PROBLEM REQUIREMENTS:
Word for word, set down the records and skip each picture.

INFORMATION GIVEN:
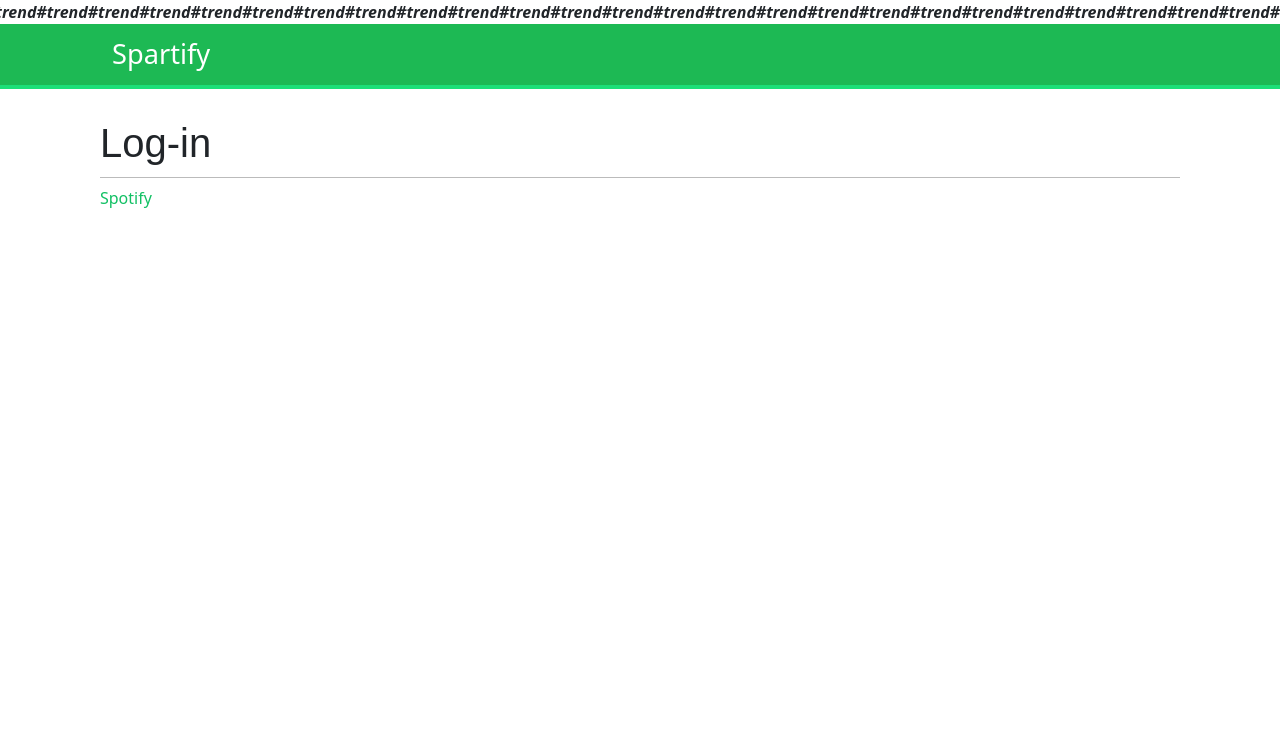
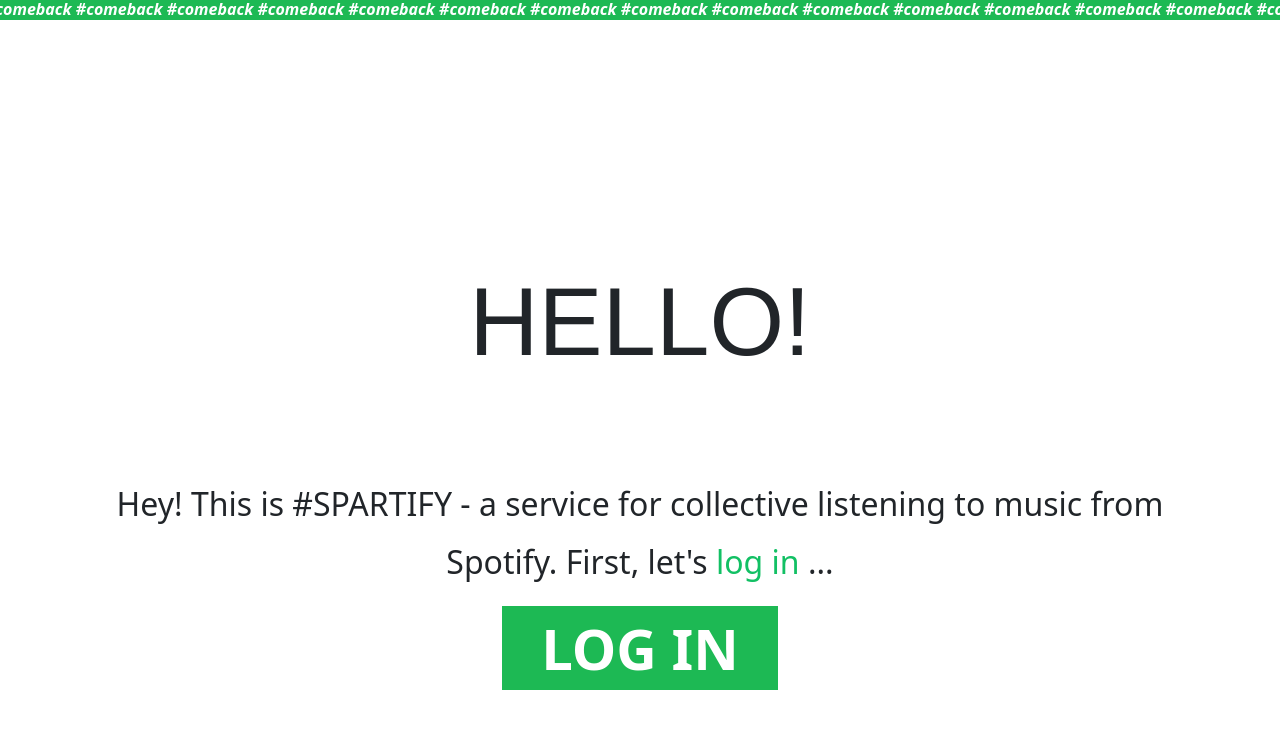
Before and after one commit to cl1ckname/Spartify, a Django app: page /login/ in a window 1280 px wide. Shown: the top 737 px of the page. Run offline with Django 3.2, Linux system fonts and the light colour scheme; some web fonts are replaced.

Commit message:
Redisign login page

```diff
--- a/backend/static/css/big_elements.css
+++ b/backend/static/css/big_elements.css
@@ -10,7 +10,7 @@
     text-align: center;
 }
 .big_button {
-    font-size: 4em;
+    font-size: 3.5em;
     padding: 0 .7em 0;
     font-weight: bold;
     text-align: center;
@@ -23,3 +23,6 @@
     display: flex;
     justify-content: center;
 }
+.content {
+    padding: 3em 4em;
+}
--- a/backend/templates/backend/login.html
+++ b/backend/templates/backend/login.html
@@ -1,7 +1,53 @@
-{% extends "base.html" %}
-{% block title %}Log-in{% endblock %}
-{% block content %}
-    <h1>Log-in</h1>
-    <a href="{% url "social:begin" "spotify" %}">Spotify</a>
-    {% csrf_token %}
-{% endblock %}
+{% load static %}
+<html>
+    <head>
+        <link href="{% static "css/base.css" %}" rel="stylesheet">
+        <link href="{% static "css/big_elements.css" %}" rel="stylesheet">
+        <link href="https://cdn.jsdelivr.net/npm/bootstrap@5.0.2/dist/css/bootstrap.min.css" rel="stylesheet" integrity="sha384-EVSTQN3/azprG1Anm3QDgpJLIm9Nao0Yz1ztcQTwFspd3yD65VohhpuuCOmLASjC" crossorigin="anonymous">
+    </head>
+    <body>
+        <span class="ticker" style="color: #fff; background: #1DB954; top: -3px;">#comeback
+            #comeback
+            #comeback
+            #comeback
+            #comeback
+            #comeback
+            #comeback
+            #comeback
+            #comeback
+            #comeback
+            #comeback
+            #comeback
+            #comeback
+            #comeback
+            #comeback
+            #comeback
+            #comeback
+            #comeback
+            #comeback
+            #comeback
+            #comeback
+            #comeback
+            #comeback
+            #comeback
+            #comeback
+            #comeback
+            #comeback
+            #comeback
+            #comeback
+            #comeback
+        </span>
+        <div class="content">
+            <h2 class="big-title">Hello!</h2>
+            <p class="header-text">
+                Hey! This is #SPARTIFY - a service
+                for collective listening to music from
+                Spotify. First, let's
+                <a href="{% url "social:begin" "spotify" %}">log in</a> ...
+            </p>
+            <div class="flex-center">
+                <a href="{% url "social:begin" "spotify" %}"> <button class="big_button">Log in</button> </a>
+            </div>
+        </div>
+    </body>
+</html>
```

EXERCISE RESPONSE:
Before and after one commit to cl1ckname/Spartify, a Django app: page /login/ in a window 1280 px wide. Shown: the top 737 px of the page. Run offline with Django 3.2, Linux system fonts and the light colour scheme; some web fonts are replaced.

Commit message:
Redisign login page

```diff
--- a/backend/static/css/big_elements.css
+++ b/backend/static/css/big_elements.css
@@ -10,7 +10,7 @@
     text-align: center;
 }
 .big_button {
-    font-size: 4em;
+    font-size: 3.5em;
     padding: 0 .7em 0;
     font-weight: bold;
     text-align: center;
@@ -23,3 +23,6 @@
     display: flex;
     justify-content: center;
 }
+.content {
+    padding: 3em 4em;
+}
--- a/backend/templates/backend/login.html
+++ b/backend/templates/backend/login.html
@@ -1,7 +1,53 @@
-{% extends "base.html" %}
-{% block title %}Log-in{% endblock %}
-{% block content %}
-    <h1>Log-in</h1>
-    <a href="{% url "social:begin" "spotify" %}">Spotify</a>
-    {% csrf_token %}
-{% endblock %}
+{% load static %}
+<html>
+    <head>
+        <link href="{% static "css/base.css" %}" rel="stylesheet">
+        <link href="{% static "css/big_elements.css" %}" rel="stylesheet">
+        <link href="https://cdn.jsdelivr.net/npm/bootstrap@5.0.2/dist/css/bootstrap.min.css" rel="stylesheet" integrity="sha384-EVSTQN3/azprG1Anm3QDgpJLIm9Nao0Yz1ztcQTwFspd3yD65VohhpuuCOmLASjC" crossorigin="anonymous">
+    </head>
+    <body>
+        <span class="ticker" style="color: #fff; background: #1DB954; top: -3px;">#comeback
+            #comeback
+            #comeback
+            #comeback
+            #comeback
+            #comeback
+            #comeback
+            #comeback
+            #comeback
+            #comeback
+            #comeback
+            #comeback
+            #comeback
+            #comeback
+            #comeback
+            #comeback
+            #comeback
+            #comeback
+            #comeback
+            #comeback
+            #comeback
+            #comeback
+            #comeback
+            #comeback
+            #comeback
+            #comeback
+            #comeback
+            #comeback
+            #comeback
+            #comeback
+        </span>
+        <div class="content">
+            <h2 class="big-title">Hello!</h2>
+            <p class="header-text">
+                Hey! This is #SPARTIFY - a service
+                for collective listening to music from
+                Spotify. First, let's
+                <a href="{% url "social:begin" "spotify" %}">log in</a> ...
+            </p>
+            <div class="flex-center">
+                <a href="{% url "social:begin" "spotify" %}"> <button class="big_button">Log in</button> </a>
+            </div>
+        </div>
+    </body>
+</html>
```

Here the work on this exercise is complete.